- If you were competing with you, how would you do it?
- Reshape (or reinforce) your value proposition to your target customers.
- What are your organization’s unique capabilities? How can you line those up in new ways to serve your most important consumers?
- What are the most common customer concerns about your existing offering? How can you address those in visible ways? Fix it. And show them.
- Use every customer touch point as an opportunity to deliver value, show appreciation, and build on why they buy from you.
- How can you incorporate a shared model into your business?
On the other hand, if you’re looking to start a crowd company, here are a few elements that should be part of your strategy conversation. Let’s assume that you’ve already got a product concept and a solid idea how you will bring it to market.
- Fully understand the market you’re considering.
- Do the market mapping to place competition and consumers relative to each other.
- What’s the current narrative? How will you change it?
- Since you can’t own or control inventory or delivery of services, how will you build supply?
- Do the marketing work now.
- Consumer segmentation
- Define your target consumers in detail. Who they are, what they do, why they buy, what they buy now, why they would buy from you.
- Position your offering to your target consumers.
- Differentiate. With more than 9,000 new companies in the space and as Jeremiah Owyang put it, “Too many startups doing the same damn thing,” you need to offer something unique.
- Define the capabilities and resources you need to compete effectively. Consider how you’ll get them. Clearly articulate what skills your team brings to the business. What sort of relationships or affiliations can help you accelerate progress to market?
- Create a testable prototype. Proof of concept or market test can deliver important learning and also serve to attract talent and investors. How can you test your business before attempting to scale?
Answering these questions is by no means a guarantee of success, but it starts companies down the right path. And, as mentioned earlier, there are going to be many more paths based on consumers' interests.
The sharing economy connects individuals around their specific interests. Here’s one company leveraging that capability. Advntur is a new online platform that connects sports enthusiasts for lodging, equipment, and guidance. It’s sort of like a marriage of Airbnb, equipment rental, and tour guide but with the option to customize the transaction. While many platforms facilitate transactions, a big difference for Advntur is that they facilitate shared experiences. They differentiate as an athlete-to-athlete travel marketplace.
“Consumers who use sharing economy business models are often more comfortable with transactions that involve deeper social interactions than traditional methods of exchange…” -- PwC study
The business platforms most likely to succeed going forward are the ones that build those consumer connections particularly for transactions that last longer than a cab ride. The next Airbnb may not be the next Airbnb, after all. With their recent announcement, Airbnb is evolving as well.
Mike Irwin is an advisor, mentor, operator, and strategist. Drawing from his past as a startup co-founder/President, executive officer of a $1+ billion market cap company (WD-40), public company CFO, VP Marketing, global chief strategy officer, head of sales, and board member, Mike uses his diverse background to help companies grow sales, improve profitability, and scale up. He serves as an advisor, consultant, fractional or interim CEO/GM/MD, and on boards of directors.
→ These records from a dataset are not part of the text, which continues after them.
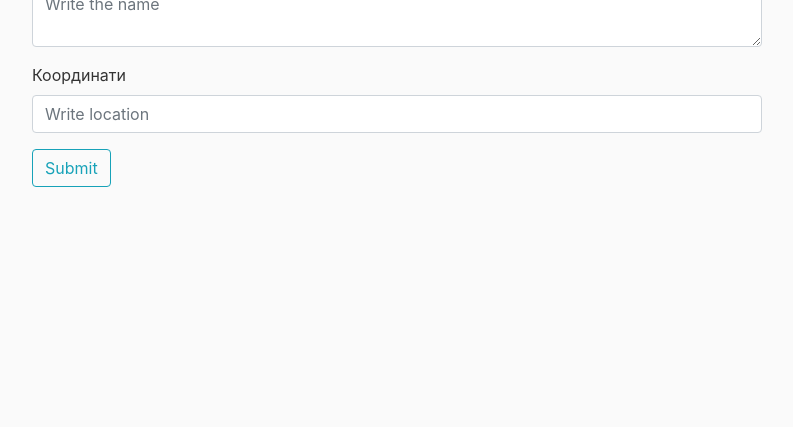
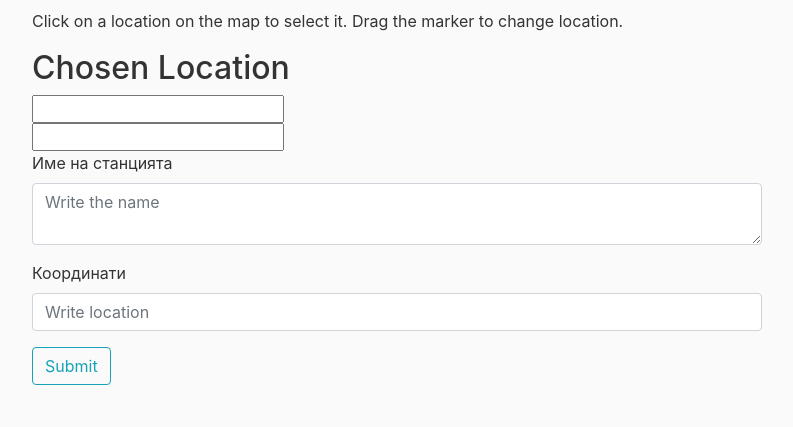
Before and after one commit to Vladikolev0321/CarsRental, a Flask app: page /add/station in a window 1280 px wide. Shown: the part 373-800 px from the top of the page, without its empty margins (53-846 px from the left). Run offline with Flask 2, Linux system fonts and the light colour scheme; a user stored in the database is signed in; some libraries are stand-ins or nearby versions.

```diff
--- a/carsRental/routes.py
+++ b/carsRental/routes.py
@@ -111,7 +111,14 @@ def show_car(car_id):
     if request.method == 'GET':
         if current_user.is_admin == True:
             car = Car.query.get(car_id)
-            return render_template('show_car.html', car=car)
+
+            start_coords = (car.latitude, car.longitude)
+            folium_map = folium.Map(location=start_coords, zoom_start=14)
+            tooltip = "Click me!"
+
+            folium.Marker([car.latitude, car.longitude], popup=car.model, tooltip=tooltip).add_to(folium_map)
+            folium_map.save('carsRental/templates/map.html')
+            return render_template('show_car.html', car=car, path = "\\static\\carImages\\")
         else:
             abort(403)
 
@@ -146,8 +153,7 @@ def show_map():
     start_coords = (42.69807953619626, 23.321380446073142)
     folium_map = folium.Map(location=start_coords, zoom_start=13)
     tooltip = "Click me!"
-    nom = Nominatim(user_agent="CarsReantal")
-    location = nom.geocode("София Руски паметник")
+
     stations = Station.query.all()
     for station in stations:
         folium.Marker(
--- a/carsRental/templates/add_station.html
+++ b/carsRental/templates/add_station.html
@@ -1,5 +1,82 @@
 {% extends "layout.html" %}
 {% block content %}
+
+    <h1>Select a location!</h1>
+        <p>Click on a location on the map to select it. Drag the marker to change location.</p>
+
+        <!--map div-->
+        <div id="map"></div>
+
+        <!--our form-->
+        <h2>Chosen Location</h2>
+        <form method="post">
+            <input type="text" id="lat" readonly="yes"><br>
+            <input type="text" id="lng" readonly="yes">
+        </form>
+
+        <script type="text/javascript" src="https://maps.googleapis.com/maps/api/js"></script>
+        <script type="text/javascript">
+          //Set up some of our variables.
+            var map; //Will contain map object.
+            var marker = false; ////Has the user plotted their location marker?
+
+            //Function called to initialize / create the map.
+            //This is called when the page has loaded.
+            function initMap() {
+
+                //The center location of our map.
+                var centerOfMap = new google.maps.LatLng(52.357971, -6.516758);
+
+                //Map options.
+                var options = {
+                  center: centerOfMap, //Set center.
+                  zoom: 7 //The zoom value.
+                };
+
+                //Create the map object.
+                map = new google.maps.Map(document.getElementById('map'), options);
+
+                //Listen for any clicks on the map.
+                google.maps.event.addListener(map, 'click', function(event) {
+                    //Get the location that the user clicked.
+                    var clickedLocation = event.latLng;
+                    //If the marker hasn't been added.
+                    if(marker === false){
+                        //Create the marker.
+                        marker = new google.maps.Marker({
+                            position: clickedLocation,
+                            map: map,
+                            draggable: true //make it draggable
+                        });
+                        //Listen for drag events!
+                        google.maps.event.addListener(marker, 'dragend', function(event){
+                            markerLocation();
+                        });
+                    } else{
+                        //Marker has already been added, so just change its location.
+                        marker.setPosition(clickedLocation);
+                    }
+                    //Get the marker's location.
+                    markerLocation();
+                });
+            }
+
+            //This function will get the marker's current location and then add the lat/long
+            //values to our textfields so that we can save the location.
+            function markerLocation(){
+                //Get location.
+                var currentLocation = marker.getPosition();
+                //Add lat and lng values to a field that we can save.
+                document.getElementById('lat').value = currentLocation.lat(); //latitude
+                document.getElementById('lng').value = currentLocation.lng(); //longitude
+            }
+
+
+            //Load the map when the page has finished loading.
+            google.maps.event.addDomListener(window, 'load', initMap);
+        </script>
+
+
     <form method="POST" action="/add/station" enctype="multipart/form-data">
         <!-- Station name -->
         <div class="form-group">
```
Also changed, not shown: carsRental/templates/map.html (+16 -43 lines), carsRental/templates/show_car.html (+16 -1 lines).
Follow him at BottleRocketAdvisors.com, get in touch at firstname.lastname@example.org or connect on LinkedIn.